Tourism & Climate Change
The tourism sector is highly vulnerable to climate change. Tourism depends on environmental resources while climate defines the length and quality of tourism seasons. At the same time, tourism contributes to the emission of greenhouse gases (GHG), the cause of global warming. Accelerating climate action in tourism is therefore of utmost importance for the resilience of the sector.
According to UNWTO/ITF research released in December 2019 at UNFCCC COP25, CO2 emissions from tourism were forecast to increase at least by 25% by 2030.
Therefore, the need to scale up climate action in tourism remains urgent as emissions could rapidly rebound once operations restart and, ultimately, the cost of inaction with regards to climate will be in the long run larger than the cost of any other crisis.
In 2020, the One Planet Vision for a responsible recover of the tourism sector was adopted with the aim to emerge stronger and more sustainable from the COVID-19 crisis. Climate action occupies a central place in the Vision, which calls for monitoring and reporting CO2 emissions from tourism, promoting the introduction of science-based targets, accelerating the decarbonization of tourism operations and engaging the tourism sector in carbon removal.
In May 2021, the G20 Tourism Ministers welcomed the UNWTO Recommendations for the Transition to a Green Travel and Tourism Economy, acknowledging that there is a “growing consensus that recovering from the COVID-19 pandemic must also tackle the underlying reasons and sustainability challenges.”
According to UNWTO recent research, the growing consensus of the importance to scale up climate action in tourism is starting to be reflected in Nationally Determined Contributions (NDCs), in which the references to tourism have increased from 41% in 2019 to 46% in 2021. Among those NDCs which mention tourism, there is an increase in references to the sectors vulnerability to climate change (54%, from 21% in 2019) and a priority sector (49%, from 20% in 2019), and more references connecting the sector with adaptation (66%, from 24% in 2019) and mitigation (29%, from 8% in 2019).

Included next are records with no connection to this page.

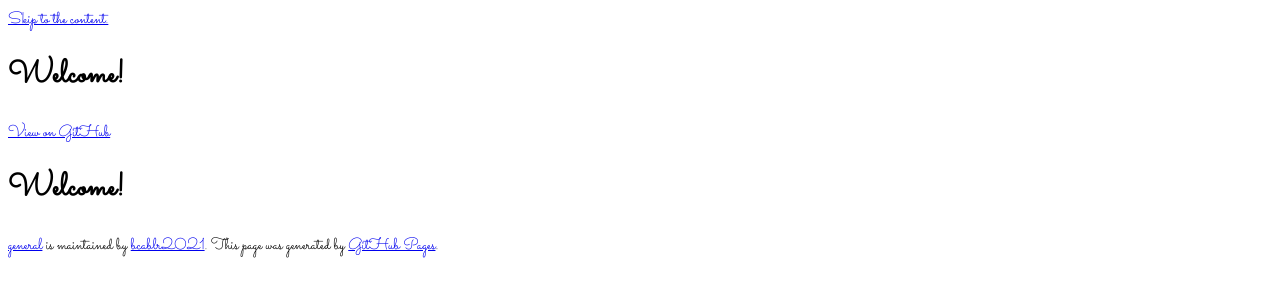
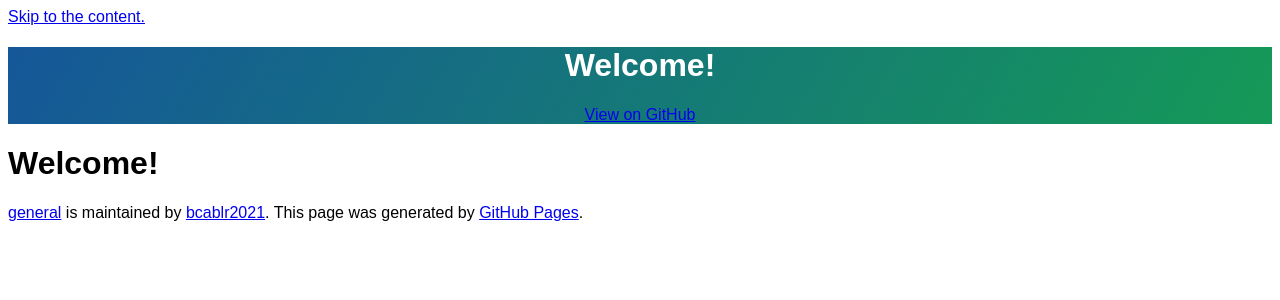
Before and after one commit to bcablr2021/general, a Jekyll site: the page built from index.md, in a window 1280 px wide. Shown: the top 300 px of the page. Built offline with Jekyll 4.4.1, drawn with Linux system fonts in a browser that asks for light colours; our own code applies the rules of GitHub Pages for plain Markdown files; the repository's description, which GitHub fills in, is left out.

Commit message:
Update style.css

```diff
--- a/assets/css/style.css
+++ b/assets/css/style.css
@@ -1 +1,10 @@
-html * { font-family: 'Sacramento', cursive; }
+html  { font-family: 'Karla', sans-serif; }
+
+.page-header {
+    color: #fff;
+    text-align: center;
+    background-color: #159957;
+    background-image: linear-gradient(
+120deg
+, #155799, #159957);
+}
```
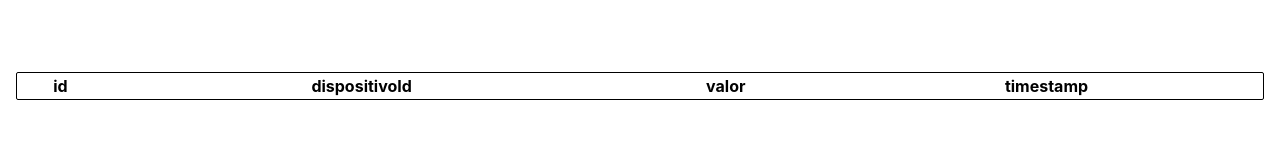
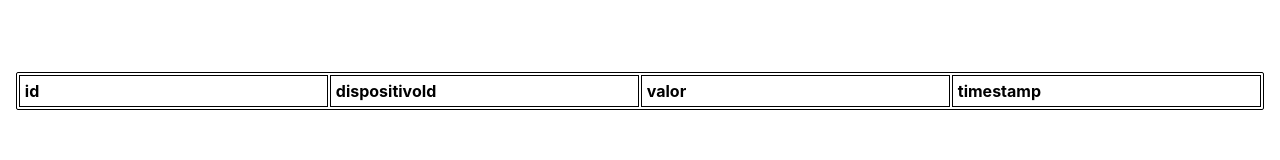
Before and after one commit to alexisMtz1012/alexisMtz1012.github.io, a plain HTML site: page historial.html in a window 1280 px wide. Drawn offline with Linux system fonts and the light colour scheme; no server answers.

Commit message:
commit final

```diff
--- a/css/estilos.css
+++ b/css/estilos.css
@@ -32,6 +32,14 @@ table{
     width: 100%;
     border: 1px solid #000;
 }
+th, td {
+    width: 25%;
+    text-align: left;
+    vertical-align: top;
+    border: 1px solid #000;
+    border-collapse: collapse;
+    padding: 0.3em;
+ }
 .tabla-contenido{
     text-align: center;
 }
```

The tourism sector has been deeply affected by the pandemic, but the current crisis also represents an opportunity to rethink and restart tourism.